Dr. Venter is a biology guru. Not only his team, together with the US government, was the first to sequence the human genome, but (in 2010) they had managed to create what had been called the first synthetic life form. At the time, the visionary team had assembled a synthetic chromosome (called JCVI-syn1.0) from scratch based on the organism Mycoplasma mycoides and transplanted it into the receptive cellular environment of the organism Mycoplasma capricolum, forcing it to change into a new species controlled only by the synthetic genome and able to self-replicate. Venter had described it as the first self-replicating species on the planet whose parents is a computer.
During their experiments, one big question had surfaced: how much of the genes of an organism are really necessary for life? What would a minimal genome, stripped away of all his non-strictly necessary components look like? Venter and colleagues had no doubt: this was to be their next challenge.

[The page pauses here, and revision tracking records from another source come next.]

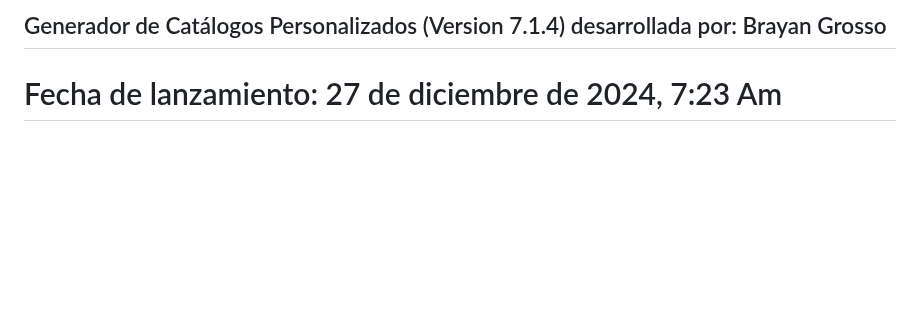
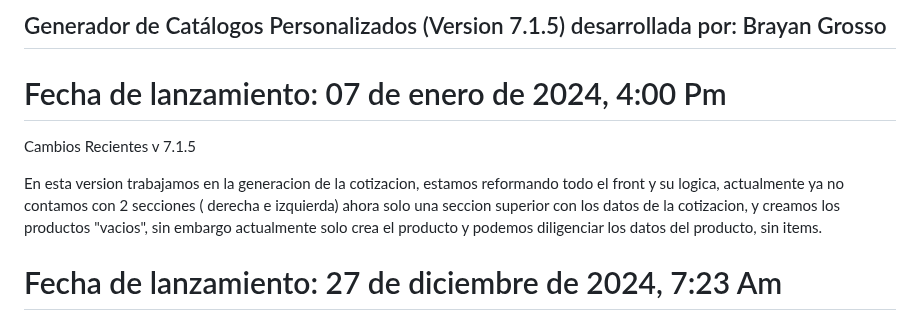
Before and after one commit to Grosso05/Sistema_mockups_web, a Markdown page: README.md, the part around the change. Drawn GitHub-style; blank space fills up the shorter version.

```diff
--- a/README.md
+++ b/README.md
@@ -1,4 +1,10 @@
-## Generador de Catálogos Personalizados (Version 7.1.4) desarrollada por: Brayan Grosso
+## Generador de Catálogos Personalizados (Version 7.1.5) desarrollada por: Brayan Grosso
+
+# Fecha de lanzamiento: 07 de enero de 2024, 4:00 Pm
+Cambios Recientes
+v 7.1.5
+
+En esta version trabajamos en la generacion de la cotizacion, estamos reformando todo el front y su logica, actualmente ya no contamos con 2 secciones ( derecha e izquierda) ahora solo una seccion superior con los datos de la cotizacion, y creamos los productos "vacios", sin embargo actualmente solo crea el producto y podemos diligenciar los datos del producto, sin items.
 
 # Fecha de lanzamiento: 27 de diciembre de 2024, 7:23 Am
 Cambios Recientes
```
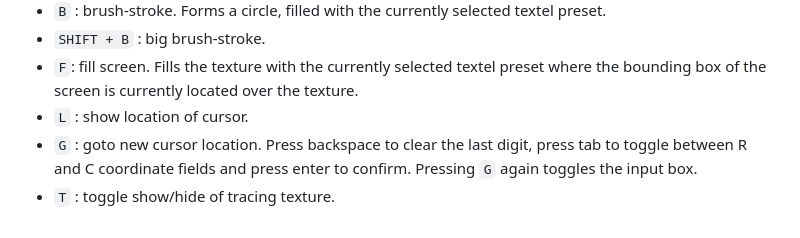
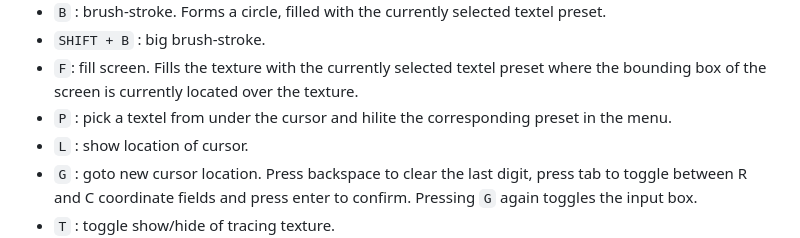
Before and after one commit to razterizer/TextUR, a Markdown page: README.md, the part around the change. Rendered like a GitHub page.

Commit message:
README.md: * Adding info about 'P' (textel picker) key.

```diff
--- a/README.md
+++ b/README.md
@@ -29,6 +29,7 @@ This is a tool for generating textures to be used with [`DungGine`](https://gith
  * `B` : brush-stroke. Forms a circle, filled with the currently selected textel preset.
  * `SHIFT + B` : big brush-stroke.
  * `F`: fill screen. Fills the texture with the currently selected textel preset where the bounding box of the screen is currently located over the texture.
+ * `P` : pick a textel from under the cursor and hilite the corresponding preset in the menu.
  * `L` : show location of cursor.
  * `G` : goto new cursor location. Press backspace to clear the last digit, press tab to toggle between R and C coordinate fields and press enter to confirm. Pressing `G` again toggles the input box.
  * `T` : toggle show/hide of tracing texture.
```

In the past few years, the researchers used their in-house technique for whole-genome design and synthesis to reduce the JCVI-syn1.0 initial genome from 1079 to 531 kilobases, corresponding to only 473 genes (and now called JCVI-syn3.0). When the JCVI-syn3.0 was transplanted into a viable cell, it produced polymorphic colonies similar to the one of the original JCVI-syn1.0 genome.
During their effort, the scientists discovered something important: those 473 genes are not all essential, but some can be classified as quasi-essential. These last ones are not critical for viability, but nonetheless need to be included in the genome to allow for a robust growth of the organism: a trade-off between genome size and growth rate. The organism also contains 149 genes whose functions remain unknown.
This makes for an incredible advancement in the understanding of how life works at the molecular level. The Venter team has once again managed to shake the pillars of biology, and thanks to their work, the world is now gifted with a novel platform that will be useful to continue the investigation of the core functions of life and the exploration of whole-genome design.
1. Hutchison, C. A. et al. Design and synthesis of a minimal bacterial genome. Science 351, aad6253-aad6253 (2016).
2. Gibson, D. G. et al. Creation of a Bacterial Cell Controlled by a Chemically Synthesized Genome. Science 329, 52-56 (2010).
3. Venter, J. C. The Sequence of the Human Genome. Science 291, 1304-1351 (2001).